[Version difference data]
☆ ☆ ☆ ☆ ☆
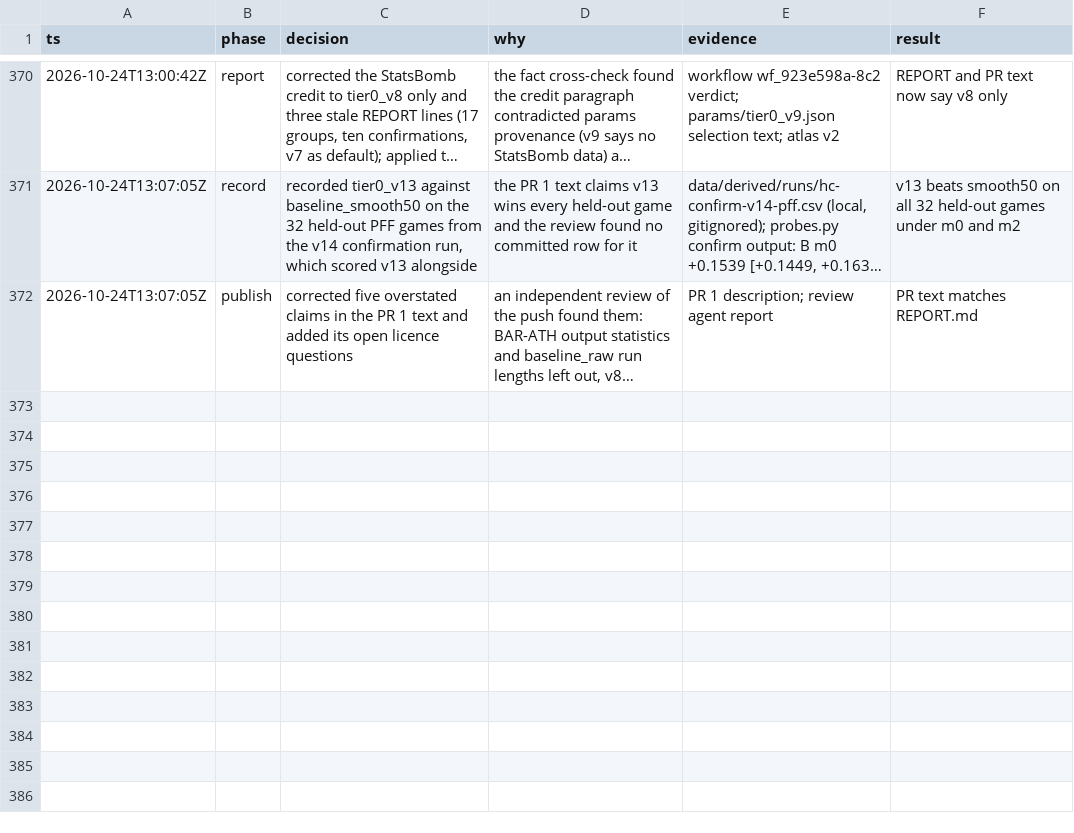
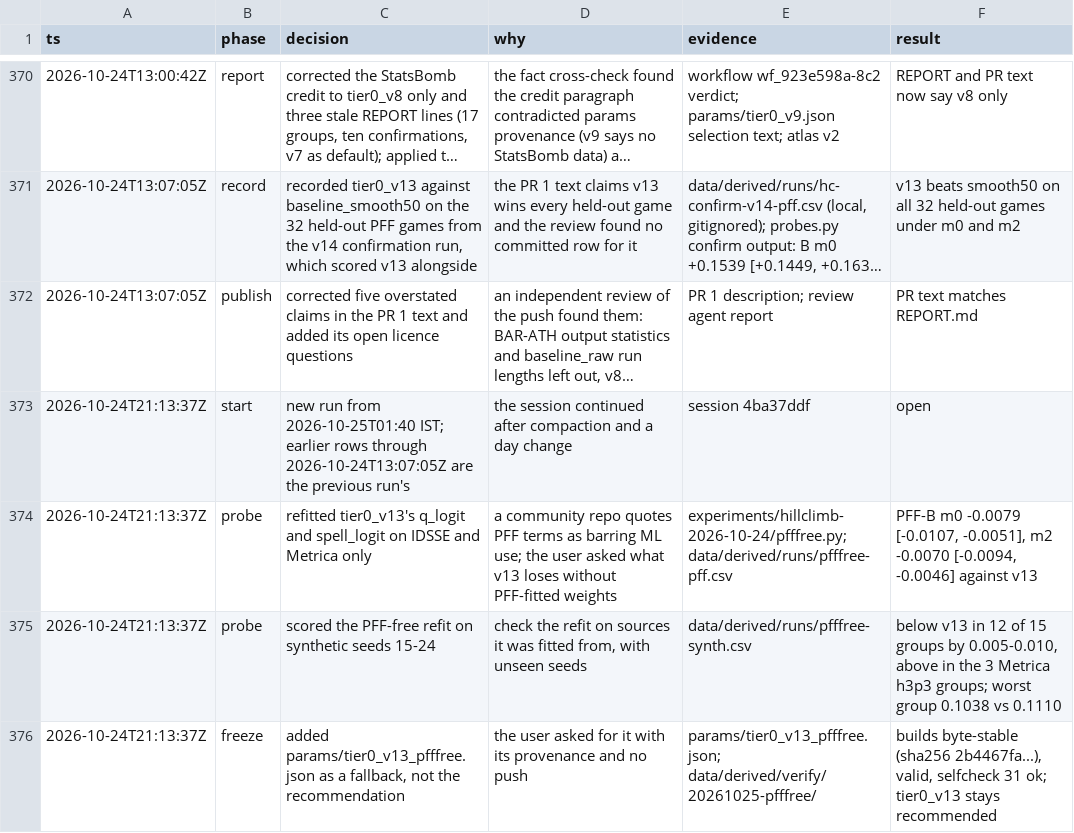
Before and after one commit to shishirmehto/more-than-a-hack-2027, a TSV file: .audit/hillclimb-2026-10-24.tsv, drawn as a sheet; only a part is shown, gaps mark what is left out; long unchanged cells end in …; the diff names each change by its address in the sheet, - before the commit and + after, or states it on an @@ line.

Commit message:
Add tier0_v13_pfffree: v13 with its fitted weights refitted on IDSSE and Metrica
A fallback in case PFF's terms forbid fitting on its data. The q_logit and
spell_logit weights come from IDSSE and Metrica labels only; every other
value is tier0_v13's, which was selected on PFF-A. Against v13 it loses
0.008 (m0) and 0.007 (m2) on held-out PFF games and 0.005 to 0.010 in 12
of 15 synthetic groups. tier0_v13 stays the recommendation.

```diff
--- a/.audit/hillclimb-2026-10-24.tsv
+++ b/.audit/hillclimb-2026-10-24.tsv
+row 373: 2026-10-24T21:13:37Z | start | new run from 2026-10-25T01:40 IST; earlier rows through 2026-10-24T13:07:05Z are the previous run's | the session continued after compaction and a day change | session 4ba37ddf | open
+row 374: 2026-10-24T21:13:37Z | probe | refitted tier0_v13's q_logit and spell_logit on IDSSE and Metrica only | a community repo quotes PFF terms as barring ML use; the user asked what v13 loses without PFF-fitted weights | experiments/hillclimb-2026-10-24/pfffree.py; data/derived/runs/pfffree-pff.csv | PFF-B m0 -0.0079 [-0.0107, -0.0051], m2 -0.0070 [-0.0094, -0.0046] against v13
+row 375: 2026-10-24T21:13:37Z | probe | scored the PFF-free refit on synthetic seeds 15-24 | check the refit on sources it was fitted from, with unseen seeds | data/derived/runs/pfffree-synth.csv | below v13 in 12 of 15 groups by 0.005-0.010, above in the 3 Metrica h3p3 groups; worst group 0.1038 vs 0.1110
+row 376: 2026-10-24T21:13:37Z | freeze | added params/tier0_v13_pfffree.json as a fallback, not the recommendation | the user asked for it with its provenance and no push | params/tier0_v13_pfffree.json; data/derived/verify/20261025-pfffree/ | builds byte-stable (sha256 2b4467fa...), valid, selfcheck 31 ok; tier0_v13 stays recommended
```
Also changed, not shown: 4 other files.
☆ ☆ ☆ ☆ ☆
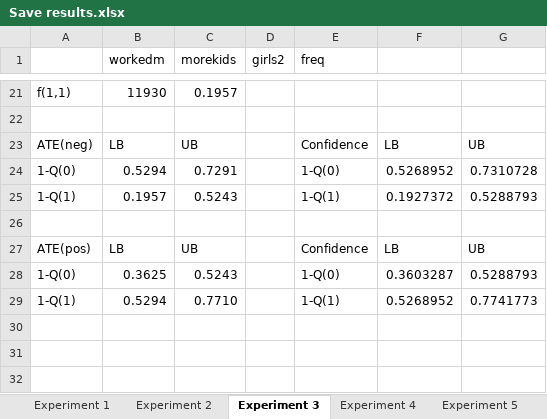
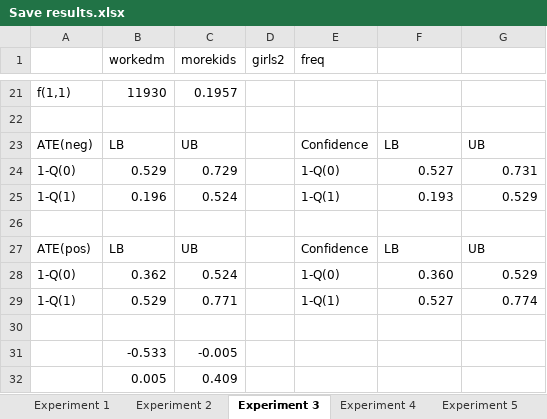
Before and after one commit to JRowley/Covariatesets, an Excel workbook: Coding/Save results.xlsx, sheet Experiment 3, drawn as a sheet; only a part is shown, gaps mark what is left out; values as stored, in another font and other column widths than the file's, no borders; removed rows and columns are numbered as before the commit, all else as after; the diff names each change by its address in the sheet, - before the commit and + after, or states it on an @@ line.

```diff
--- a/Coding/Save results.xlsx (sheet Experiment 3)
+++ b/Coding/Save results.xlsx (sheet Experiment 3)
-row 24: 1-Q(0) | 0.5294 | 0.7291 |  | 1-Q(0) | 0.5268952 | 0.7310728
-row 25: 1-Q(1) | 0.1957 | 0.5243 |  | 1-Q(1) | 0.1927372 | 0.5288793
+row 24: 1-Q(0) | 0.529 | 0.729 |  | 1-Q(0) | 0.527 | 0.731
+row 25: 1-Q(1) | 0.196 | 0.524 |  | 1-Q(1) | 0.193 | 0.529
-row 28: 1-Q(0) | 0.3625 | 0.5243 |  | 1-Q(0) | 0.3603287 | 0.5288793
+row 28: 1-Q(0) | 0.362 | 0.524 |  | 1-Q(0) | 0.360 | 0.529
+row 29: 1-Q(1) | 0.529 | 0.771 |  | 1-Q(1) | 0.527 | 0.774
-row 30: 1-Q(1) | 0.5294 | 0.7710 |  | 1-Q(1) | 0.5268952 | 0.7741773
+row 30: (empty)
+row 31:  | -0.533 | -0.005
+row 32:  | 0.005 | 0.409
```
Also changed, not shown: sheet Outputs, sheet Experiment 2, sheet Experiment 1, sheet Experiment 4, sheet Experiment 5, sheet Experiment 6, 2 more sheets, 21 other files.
☆ ☆ ☆ ☆ ☆
§ **What is needed**: Looking at the entries above, can you reproduce exactly the lines from the one that holds "to shishirmehto/more-than-a-hack-2027, a" through the one that holds "spell_logit weights come", and only those?

§ **Reply**:
Before and after one commit to shishirmehto/more-than-a-hack-2027, a TSV file: .audit/hillclimb-2026-10-24.tsv, drawn as a sheet; only a part is shown, gaps mark what is left out; long unchanged cells end in …; the diff names each change by its address in the sheet, - before the commit and + after, or states it on an @@ line.

Commit message:
Add tier0_v13_pfffree: v13 with its fitted weights refitted on IDSSE and Metrica
A fallback in case PFF's terms forbid fitting on its data. The q_logit and
spell_logit weights come from IDSSE and Metrica labels only; every other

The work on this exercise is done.